The usual way to run a Node.js program is to run the globally available
node command (once you install Node.js) and pass the name of the file you want to execute.
If your main Node.js application file is
app.js, you can call it by typing:
Above, you are explicitly telling the shell to run your script with
Above, we are explicitly giving the absolute path of interpreter. Not all operating systems have
node in the bin folder, but all should have
env. You can tell the OS to run
env with node as parameter:
To use a shebang, your file should have executable permission. You can give
app.js the executable permission by running:
chmod u+x app.js
While running the command, make sure you are in the same directory which contains the
To execute a string as argument you can use
On Windows, using cmd.exe a single quote will not work correctly because it only recognizes double
" for quoting. In Powershell or Git bash, both
" are usable.
node -e "console.log(123)"
As of nodejs V16, there is a built-in option to automatically restart the application when a file changes. This is useful for development purposes. To use this feature, you need to pass the `--watch' flag to nodejs.
node --watch app.js

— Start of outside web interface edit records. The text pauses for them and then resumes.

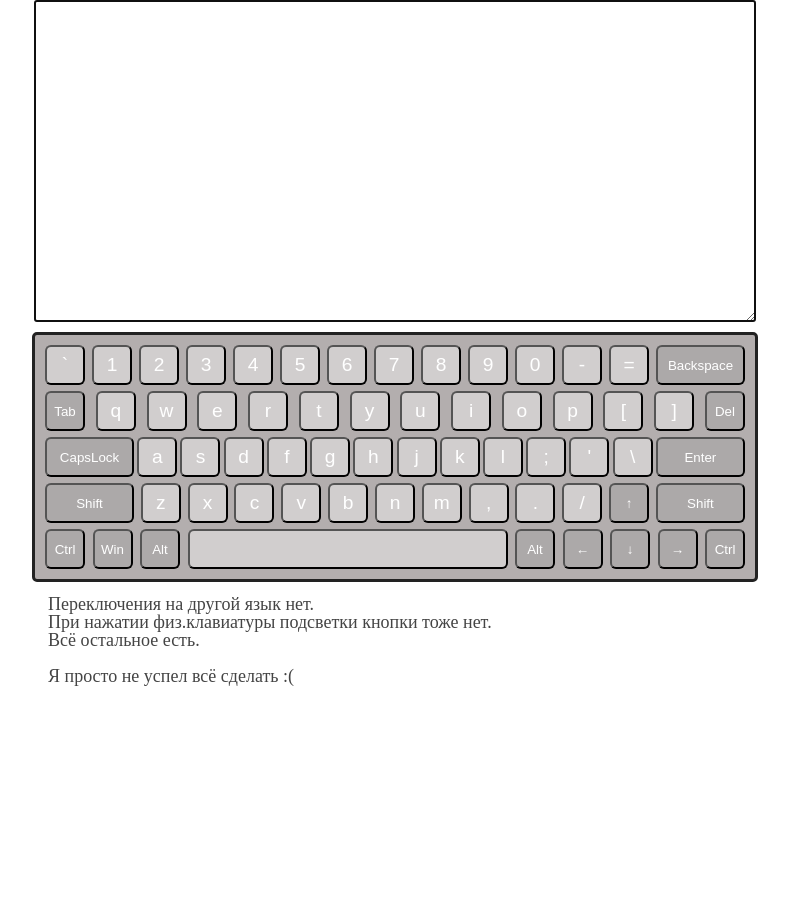
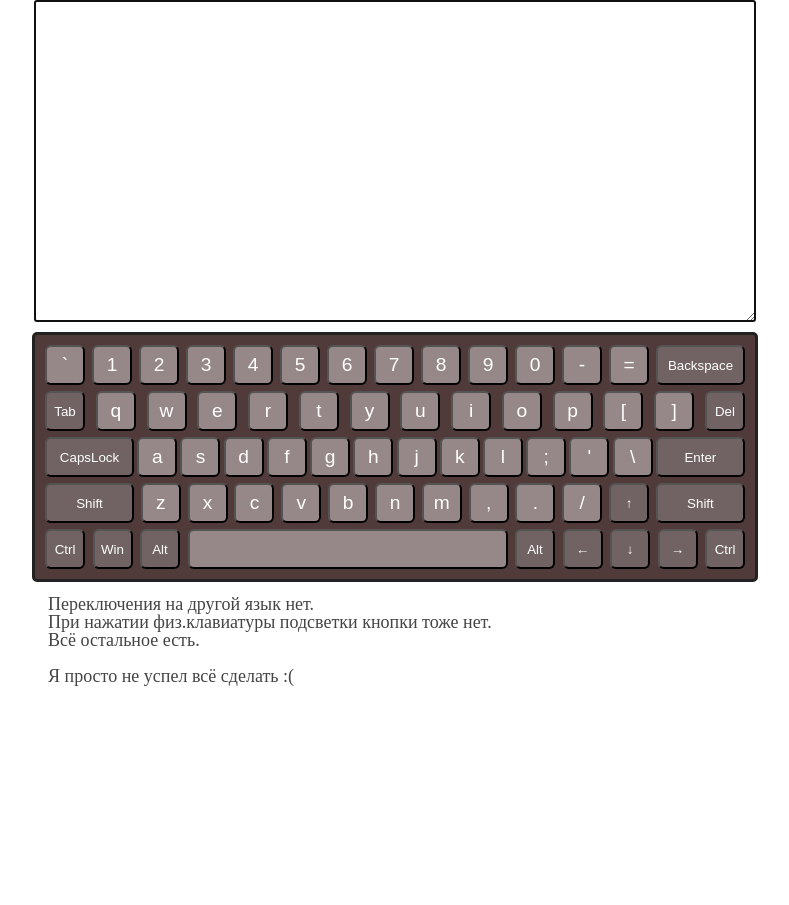
Before and after one commit to ShaDoKaiKan/virtual-keyboard, a website: page index.html in a window 1280 px wide. Shown: the whole page, without its empty margins (245-1034 px from the left). Drawn offline with nearby package versions, Linux system fonts and the light colour scheme.

Commit message:
refactor: change color of keyboard

```diff
--- a/style.css
+++ b/style.css
@@ -29,7 +29,7 @@
     width: 700px;
     margin: 0 auto;
     padding: 10px;
-    background: #b3aeae;
+    background: #503a3a;
     border: 3px solid #222222;
     border-radius: 5px;
 }
```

So when you change the file, the application will restart automatically.
--watch flag documentation.